Author

Tamsin de la Harpe has nearly two decades of experience with dogs in rescue, training, and behavior modification with fearful and aggressive dogs. She has worked closely with veterinarians and various kennels, building up extensive medical knowledge and an understanding of canine health and physiology. She also spent two years in the animal sciences as a canine nutrition researcher, focusing on longevity and holistic healthcare for our four-legged companions. Tamsin currently keeps a busy homestead with an assortment of rescue dogs and three Bullmastiffs.

Tamsin de la Harpe has nearly two decades of experience with dogs in rescue, training, and behavior modification with fearful and aggressive dogs. She has worked closely with veterinarians and various kennels, building up extensive medical knowledge and an understanding of canine health and physiology. She also spent two years in the animal sciences as a canine nutrition researcher, focusing on longevity and holistic healthcare for our four-legged companions.
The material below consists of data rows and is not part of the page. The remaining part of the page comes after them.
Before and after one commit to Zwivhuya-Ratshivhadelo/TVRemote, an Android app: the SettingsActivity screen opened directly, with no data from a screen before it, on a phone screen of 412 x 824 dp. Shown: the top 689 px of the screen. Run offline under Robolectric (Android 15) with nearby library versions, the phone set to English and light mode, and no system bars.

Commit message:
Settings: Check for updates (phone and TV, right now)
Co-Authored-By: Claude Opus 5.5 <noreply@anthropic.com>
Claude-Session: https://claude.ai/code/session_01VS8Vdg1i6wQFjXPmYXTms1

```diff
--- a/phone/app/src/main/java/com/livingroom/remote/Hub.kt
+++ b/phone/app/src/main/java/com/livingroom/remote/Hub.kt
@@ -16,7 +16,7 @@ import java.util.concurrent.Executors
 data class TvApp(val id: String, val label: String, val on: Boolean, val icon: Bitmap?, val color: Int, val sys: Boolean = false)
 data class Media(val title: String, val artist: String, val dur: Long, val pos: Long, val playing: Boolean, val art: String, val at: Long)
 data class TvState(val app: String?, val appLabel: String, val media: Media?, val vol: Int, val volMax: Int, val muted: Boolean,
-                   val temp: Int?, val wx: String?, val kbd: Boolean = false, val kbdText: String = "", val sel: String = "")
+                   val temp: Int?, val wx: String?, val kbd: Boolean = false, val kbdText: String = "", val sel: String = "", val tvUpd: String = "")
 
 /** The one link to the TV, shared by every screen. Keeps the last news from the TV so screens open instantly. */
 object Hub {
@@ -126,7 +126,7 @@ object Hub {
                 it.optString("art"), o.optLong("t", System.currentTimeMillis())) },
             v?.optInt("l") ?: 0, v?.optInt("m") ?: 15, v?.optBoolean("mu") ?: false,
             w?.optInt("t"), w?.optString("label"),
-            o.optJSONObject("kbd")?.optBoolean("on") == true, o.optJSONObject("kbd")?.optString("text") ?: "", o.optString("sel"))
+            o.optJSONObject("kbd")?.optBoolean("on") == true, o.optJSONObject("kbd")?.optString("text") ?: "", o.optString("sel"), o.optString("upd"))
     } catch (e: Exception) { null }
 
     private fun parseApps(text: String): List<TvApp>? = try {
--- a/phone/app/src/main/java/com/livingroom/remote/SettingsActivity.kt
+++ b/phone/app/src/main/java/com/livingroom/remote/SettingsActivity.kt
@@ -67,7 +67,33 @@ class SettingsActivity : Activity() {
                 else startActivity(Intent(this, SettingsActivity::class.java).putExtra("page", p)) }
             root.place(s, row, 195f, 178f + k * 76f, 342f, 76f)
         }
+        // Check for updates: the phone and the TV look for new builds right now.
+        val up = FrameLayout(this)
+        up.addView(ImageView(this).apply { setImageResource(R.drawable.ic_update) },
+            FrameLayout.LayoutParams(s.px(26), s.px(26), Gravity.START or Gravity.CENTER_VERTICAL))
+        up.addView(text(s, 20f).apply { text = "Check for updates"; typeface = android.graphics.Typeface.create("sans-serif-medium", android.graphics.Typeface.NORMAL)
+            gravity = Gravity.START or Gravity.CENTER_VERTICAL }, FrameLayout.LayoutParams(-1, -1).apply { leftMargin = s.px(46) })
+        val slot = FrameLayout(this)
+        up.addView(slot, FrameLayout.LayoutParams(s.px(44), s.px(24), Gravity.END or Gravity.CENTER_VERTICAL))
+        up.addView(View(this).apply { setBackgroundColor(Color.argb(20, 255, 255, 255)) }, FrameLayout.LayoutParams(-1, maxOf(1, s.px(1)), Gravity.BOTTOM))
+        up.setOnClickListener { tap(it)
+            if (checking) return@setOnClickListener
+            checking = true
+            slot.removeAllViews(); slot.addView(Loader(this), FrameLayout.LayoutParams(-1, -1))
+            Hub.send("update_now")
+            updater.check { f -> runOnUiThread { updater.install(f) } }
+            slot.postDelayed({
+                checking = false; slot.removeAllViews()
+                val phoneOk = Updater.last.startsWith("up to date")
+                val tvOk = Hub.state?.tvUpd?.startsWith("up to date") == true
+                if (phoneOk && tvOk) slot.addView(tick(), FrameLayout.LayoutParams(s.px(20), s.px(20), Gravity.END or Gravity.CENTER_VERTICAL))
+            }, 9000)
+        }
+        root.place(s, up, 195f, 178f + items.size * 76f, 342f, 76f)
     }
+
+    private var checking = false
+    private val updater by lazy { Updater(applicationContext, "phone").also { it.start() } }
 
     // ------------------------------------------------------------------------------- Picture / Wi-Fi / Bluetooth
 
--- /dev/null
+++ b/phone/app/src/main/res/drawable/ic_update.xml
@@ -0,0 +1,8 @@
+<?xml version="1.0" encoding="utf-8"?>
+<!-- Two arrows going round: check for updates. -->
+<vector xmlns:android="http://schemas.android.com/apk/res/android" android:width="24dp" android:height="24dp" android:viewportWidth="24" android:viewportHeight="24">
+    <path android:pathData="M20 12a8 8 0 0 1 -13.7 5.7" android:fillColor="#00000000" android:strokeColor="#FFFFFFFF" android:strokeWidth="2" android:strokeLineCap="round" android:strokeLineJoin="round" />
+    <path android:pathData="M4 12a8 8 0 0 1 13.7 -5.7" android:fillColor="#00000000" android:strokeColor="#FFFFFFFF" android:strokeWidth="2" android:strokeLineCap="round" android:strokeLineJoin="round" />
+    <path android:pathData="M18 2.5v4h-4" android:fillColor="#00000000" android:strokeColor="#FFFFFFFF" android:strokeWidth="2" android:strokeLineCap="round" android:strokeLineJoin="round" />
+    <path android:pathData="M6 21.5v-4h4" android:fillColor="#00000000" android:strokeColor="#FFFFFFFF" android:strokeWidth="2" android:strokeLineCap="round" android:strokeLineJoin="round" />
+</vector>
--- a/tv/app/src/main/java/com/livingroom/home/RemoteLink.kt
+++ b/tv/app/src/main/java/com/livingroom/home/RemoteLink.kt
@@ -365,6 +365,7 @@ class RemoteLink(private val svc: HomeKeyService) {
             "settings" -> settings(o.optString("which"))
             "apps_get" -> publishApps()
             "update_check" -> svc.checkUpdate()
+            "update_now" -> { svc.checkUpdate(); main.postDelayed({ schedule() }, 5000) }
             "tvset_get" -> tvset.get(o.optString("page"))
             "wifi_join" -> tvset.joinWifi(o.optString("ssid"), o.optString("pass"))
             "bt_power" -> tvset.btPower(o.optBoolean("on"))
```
Tamsin currently keeps a busy homestead with an assortment of rescue dogs and three Bullmastiffs.